Opening the Gates
The ABHS math team does not propose that simply teaching to the test prepares students for success in college, though these translation skills have value beyond the various gatekeeping standardized tests that students will encounter as they move from ABHS to their next educational steps. Preparing students for the more formal language of standardized tests also prepares them for success in the college classroom where that more formal language is typically employed. But the unfortunate reality is that students have to have access to a class before they can succeed in the class. It is our sincerest hope that someday a new system will come into place that determines the classes in which students belong based on a careful examination into the mathematical background of each student. But in the meantime, we believe that our mission is best achieved by working to prepare students to succeed on these tests and pass through these gateways. We haven’t changed what we teach. We’ve just been careful to expose students to what the skills they are already learning might look like in a different context. We believe that familiarizing students with the more formal and rigorous language of mathematics that they will encounter in their post-secondary studies allows them to translate the deep and useful learning that occurs in a curriculum like IMP to this new setting.

Sample Problems in Translation

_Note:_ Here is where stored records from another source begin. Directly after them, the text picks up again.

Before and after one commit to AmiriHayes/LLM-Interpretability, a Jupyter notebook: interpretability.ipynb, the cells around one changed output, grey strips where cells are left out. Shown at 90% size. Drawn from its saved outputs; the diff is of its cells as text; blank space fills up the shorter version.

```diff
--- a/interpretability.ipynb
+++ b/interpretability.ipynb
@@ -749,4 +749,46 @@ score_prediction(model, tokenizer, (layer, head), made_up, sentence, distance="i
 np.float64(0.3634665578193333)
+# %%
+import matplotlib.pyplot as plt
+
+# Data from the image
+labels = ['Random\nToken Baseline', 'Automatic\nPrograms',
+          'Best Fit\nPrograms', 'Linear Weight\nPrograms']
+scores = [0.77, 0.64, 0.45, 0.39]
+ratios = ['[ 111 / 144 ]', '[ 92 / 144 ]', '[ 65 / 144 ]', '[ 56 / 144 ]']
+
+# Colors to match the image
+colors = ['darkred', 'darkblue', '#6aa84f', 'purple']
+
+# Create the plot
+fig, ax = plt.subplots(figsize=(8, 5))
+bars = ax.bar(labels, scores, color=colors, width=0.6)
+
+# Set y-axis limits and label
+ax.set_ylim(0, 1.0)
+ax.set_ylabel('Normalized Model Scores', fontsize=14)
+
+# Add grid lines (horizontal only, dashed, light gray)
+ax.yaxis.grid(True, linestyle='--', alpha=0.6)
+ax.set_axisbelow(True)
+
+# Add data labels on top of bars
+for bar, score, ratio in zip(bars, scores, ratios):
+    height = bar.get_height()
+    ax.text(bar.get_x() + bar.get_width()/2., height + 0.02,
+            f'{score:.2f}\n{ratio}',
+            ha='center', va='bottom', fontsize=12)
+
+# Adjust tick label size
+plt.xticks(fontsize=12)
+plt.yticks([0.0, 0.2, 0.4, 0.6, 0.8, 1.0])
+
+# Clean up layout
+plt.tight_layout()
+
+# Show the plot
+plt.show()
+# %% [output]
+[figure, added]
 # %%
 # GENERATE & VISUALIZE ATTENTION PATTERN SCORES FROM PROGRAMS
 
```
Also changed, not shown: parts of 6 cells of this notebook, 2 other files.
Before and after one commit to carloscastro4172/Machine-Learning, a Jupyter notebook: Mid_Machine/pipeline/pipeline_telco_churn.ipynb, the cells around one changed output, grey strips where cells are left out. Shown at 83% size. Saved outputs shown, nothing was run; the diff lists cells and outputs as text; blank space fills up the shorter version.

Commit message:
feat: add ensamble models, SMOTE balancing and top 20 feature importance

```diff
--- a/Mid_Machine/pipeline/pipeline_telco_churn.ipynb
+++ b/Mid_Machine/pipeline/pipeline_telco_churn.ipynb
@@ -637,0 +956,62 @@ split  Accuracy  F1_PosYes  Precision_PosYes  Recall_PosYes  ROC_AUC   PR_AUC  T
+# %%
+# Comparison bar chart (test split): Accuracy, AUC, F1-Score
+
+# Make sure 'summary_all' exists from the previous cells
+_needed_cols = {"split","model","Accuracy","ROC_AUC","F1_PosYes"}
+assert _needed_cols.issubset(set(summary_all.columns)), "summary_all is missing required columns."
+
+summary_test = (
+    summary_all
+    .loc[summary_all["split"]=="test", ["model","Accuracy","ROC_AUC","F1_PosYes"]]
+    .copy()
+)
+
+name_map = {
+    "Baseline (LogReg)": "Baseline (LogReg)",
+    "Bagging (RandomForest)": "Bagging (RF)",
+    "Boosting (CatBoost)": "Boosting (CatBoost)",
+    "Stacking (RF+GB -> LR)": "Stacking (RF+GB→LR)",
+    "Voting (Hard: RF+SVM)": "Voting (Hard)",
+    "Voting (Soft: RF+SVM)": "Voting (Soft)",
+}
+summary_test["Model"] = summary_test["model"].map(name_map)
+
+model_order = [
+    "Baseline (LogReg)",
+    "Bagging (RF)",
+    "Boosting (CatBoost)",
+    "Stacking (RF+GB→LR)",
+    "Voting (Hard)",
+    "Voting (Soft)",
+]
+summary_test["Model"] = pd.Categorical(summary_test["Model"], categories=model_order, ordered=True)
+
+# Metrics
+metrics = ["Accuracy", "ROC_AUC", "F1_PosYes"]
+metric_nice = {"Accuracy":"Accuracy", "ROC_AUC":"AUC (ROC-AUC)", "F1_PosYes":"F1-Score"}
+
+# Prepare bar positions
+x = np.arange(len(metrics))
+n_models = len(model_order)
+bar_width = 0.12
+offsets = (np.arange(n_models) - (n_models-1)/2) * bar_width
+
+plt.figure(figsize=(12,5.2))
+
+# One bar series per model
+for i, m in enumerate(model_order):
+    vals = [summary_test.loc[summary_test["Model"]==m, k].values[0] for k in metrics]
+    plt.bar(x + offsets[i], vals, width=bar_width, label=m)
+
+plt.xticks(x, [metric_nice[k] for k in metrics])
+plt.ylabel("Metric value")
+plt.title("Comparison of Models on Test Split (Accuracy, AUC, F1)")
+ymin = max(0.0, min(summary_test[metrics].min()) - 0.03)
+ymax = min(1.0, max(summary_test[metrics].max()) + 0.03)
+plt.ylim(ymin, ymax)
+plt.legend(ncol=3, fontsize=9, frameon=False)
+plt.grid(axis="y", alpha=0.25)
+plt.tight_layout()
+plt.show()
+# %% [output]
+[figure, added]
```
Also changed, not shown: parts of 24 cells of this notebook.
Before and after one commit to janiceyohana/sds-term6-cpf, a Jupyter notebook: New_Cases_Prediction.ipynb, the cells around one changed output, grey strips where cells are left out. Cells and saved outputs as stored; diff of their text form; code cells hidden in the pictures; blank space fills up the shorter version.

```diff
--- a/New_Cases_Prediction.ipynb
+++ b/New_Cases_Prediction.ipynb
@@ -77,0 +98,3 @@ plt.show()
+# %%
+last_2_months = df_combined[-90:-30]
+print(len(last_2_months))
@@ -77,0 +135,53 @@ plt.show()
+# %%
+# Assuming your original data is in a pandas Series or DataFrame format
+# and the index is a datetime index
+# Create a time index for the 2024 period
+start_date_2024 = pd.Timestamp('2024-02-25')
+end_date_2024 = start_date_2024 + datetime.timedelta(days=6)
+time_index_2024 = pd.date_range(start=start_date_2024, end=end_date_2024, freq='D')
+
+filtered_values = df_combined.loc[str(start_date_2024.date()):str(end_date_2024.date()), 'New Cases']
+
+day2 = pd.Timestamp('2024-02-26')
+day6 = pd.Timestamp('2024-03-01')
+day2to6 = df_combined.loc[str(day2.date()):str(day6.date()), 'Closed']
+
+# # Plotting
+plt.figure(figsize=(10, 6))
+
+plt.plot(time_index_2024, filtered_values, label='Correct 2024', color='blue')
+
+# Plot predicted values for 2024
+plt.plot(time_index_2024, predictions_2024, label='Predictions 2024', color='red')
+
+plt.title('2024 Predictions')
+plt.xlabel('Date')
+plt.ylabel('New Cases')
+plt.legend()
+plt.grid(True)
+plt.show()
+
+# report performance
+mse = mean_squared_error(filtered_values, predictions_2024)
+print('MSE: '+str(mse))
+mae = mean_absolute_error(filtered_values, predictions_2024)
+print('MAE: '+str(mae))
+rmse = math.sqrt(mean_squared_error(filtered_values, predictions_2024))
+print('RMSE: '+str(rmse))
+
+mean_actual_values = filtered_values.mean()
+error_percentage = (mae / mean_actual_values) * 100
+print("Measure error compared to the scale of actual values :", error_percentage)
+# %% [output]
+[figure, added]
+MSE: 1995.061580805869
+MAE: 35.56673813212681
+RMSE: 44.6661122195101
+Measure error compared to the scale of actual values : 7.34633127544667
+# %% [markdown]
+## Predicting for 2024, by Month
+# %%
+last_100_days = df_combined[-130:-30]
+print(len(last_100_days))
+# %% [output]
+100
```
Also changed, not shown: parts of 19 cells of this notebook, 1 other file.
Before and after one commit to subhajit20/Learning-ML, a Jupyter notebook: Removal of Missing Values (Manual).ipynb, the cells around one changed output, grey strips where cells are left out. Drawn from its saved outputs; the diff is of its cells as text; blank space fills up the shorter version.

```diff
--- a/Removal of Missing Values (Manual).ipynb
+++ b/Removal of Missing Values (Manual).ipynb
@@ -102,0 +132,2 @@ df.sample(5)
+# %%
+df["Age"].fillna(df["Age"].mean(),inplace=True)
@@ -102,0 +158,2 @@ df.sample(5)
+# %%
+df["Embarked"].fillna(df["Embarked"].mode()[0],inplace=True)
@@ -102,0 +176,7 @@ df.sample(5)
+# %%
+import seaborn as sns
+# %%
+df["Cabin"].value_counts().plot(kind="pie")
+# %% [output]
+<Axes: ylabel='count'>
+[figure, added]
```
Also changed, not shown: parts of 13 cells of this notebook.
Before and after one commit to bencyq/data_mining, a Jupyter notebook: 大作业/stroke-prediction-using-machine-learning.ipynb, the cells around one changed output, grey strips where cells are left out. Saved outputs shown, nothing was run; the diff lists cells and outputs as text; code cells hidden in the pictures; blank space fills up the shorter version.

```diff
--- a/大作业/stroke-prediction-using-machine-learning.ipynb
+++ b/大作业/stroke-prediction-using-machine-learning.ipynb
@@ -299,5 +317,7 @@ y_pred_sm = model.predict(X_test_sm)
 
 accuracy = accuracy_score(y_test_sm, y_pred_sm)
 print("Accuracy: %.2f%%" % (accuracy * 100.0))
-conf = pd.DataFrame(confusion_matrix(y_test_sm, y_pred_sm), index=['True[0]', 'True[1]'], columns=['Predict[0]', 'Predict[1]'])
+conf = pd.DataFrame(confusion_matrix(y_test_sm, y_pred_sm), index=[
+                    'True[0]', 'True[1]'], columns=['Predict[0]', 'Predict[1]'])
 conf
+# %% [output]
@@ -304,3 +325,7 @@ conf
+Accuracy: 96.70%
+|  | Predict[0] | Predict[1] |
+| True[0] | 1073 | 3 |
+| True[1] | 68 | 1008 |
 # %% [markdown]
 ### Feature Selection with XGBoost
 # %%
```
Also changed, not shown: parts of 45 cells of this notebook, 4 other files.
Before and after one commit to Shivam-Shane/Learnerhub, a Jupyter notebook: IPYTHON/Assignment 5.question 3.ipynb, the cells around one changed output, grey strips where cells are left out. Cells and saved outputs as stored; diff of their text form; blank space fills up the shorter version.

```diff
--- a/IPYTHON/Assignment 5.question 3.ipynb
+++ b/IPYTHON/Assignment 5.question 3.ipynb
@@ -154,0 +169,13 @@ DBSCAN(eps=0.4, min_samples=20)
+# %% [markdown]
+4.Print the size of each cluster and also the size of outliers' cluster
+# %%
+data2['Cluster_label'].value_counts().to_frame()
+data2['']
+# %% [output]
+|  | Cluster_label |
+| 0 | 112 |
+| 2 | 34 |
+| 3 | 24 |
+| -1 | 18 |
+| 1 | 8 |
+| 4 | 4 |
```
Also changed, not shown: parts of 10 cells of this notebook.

Solving basic equations is traditionally taught in the ninth grade in an Algebra I class. In IMP, it is covered at the beginning of Year 2 in the unit Solve It!

Solving Equations: IMP
There are 8 mystery bags of equal weight and 10 ounces of lead weights on one side of a pan balance, and 4 mystery bags and 30 ounces of lead weights on the other side. How much does each mystery bag weigh?

Solving Equations: Standardized Exam
Solve for x: 8x + 10 = 4x + 30

Exponential Functions
Graphing exponential functions is sometimes covered in a ninth grade Algebra 1 course, but usually does not get taught intensively until Algebra 2. In IMP, graphing exponential functions gets covered at the end of Year 2 in the unit All About Alice.

Graphing Exponential Functions: IMP
Alice’s height doubles for every ounce of cake that she eats. Find out what Alice’s height is multiplied by when she eats 1, 2, 3, 4, 5, or 6 ounces of cake. Then make a graph of this information.

Graphing Exponential Functions: Standardized Exam
Graph the exponential function y = 2x

Trigonometric Ratios
Using trigonometric ratios to find missing side lengths in a right triangle is typically covered in a Geometry course, which most students take in their sophomore year. This topic is covered toward the end of Year 1 in IMP in the unit Shadows.

Using Trigonometric Ratios: IMP
Shredding Charlene is out surfing and catches the eye of her friend, Dave the Dude, who is standing at the top of a vertical cliff. The angle formed by Charlene’s line of sight and the horizontal measures 28°. Charlene is 50 meters out from the bottom of the cliff. Charlene and Dave are both 1.7 meters tall. They are both 16 years old. The surfboard is level with the base of the cliff. How high is the cliff?

Using Trigonometric Ratios: Standardized Exam
A right triangle has a hypotenuse with a length of 12 feet and an acute angle that measures 27°. What is the length of the leg opposite the 27° angle?

Related Resource

For more on Amy Biehl High School, please read “Small School, Big Influence: Amy Biehl High School Tells Its Story” in Horace Volume 21, Issue 4, Fall 2005,

Founded in 1999, Amy Biehl High School is located in downtown Albuquerque, New Mexico. A CES Mentor School, ABHS is a year-round school with 200 students in grades nine through twelve.

Jessica Fillmore has been teaching math for three years. She has been teaching the Interactive Mathematics Program at Amy Biehl High School for the past two years.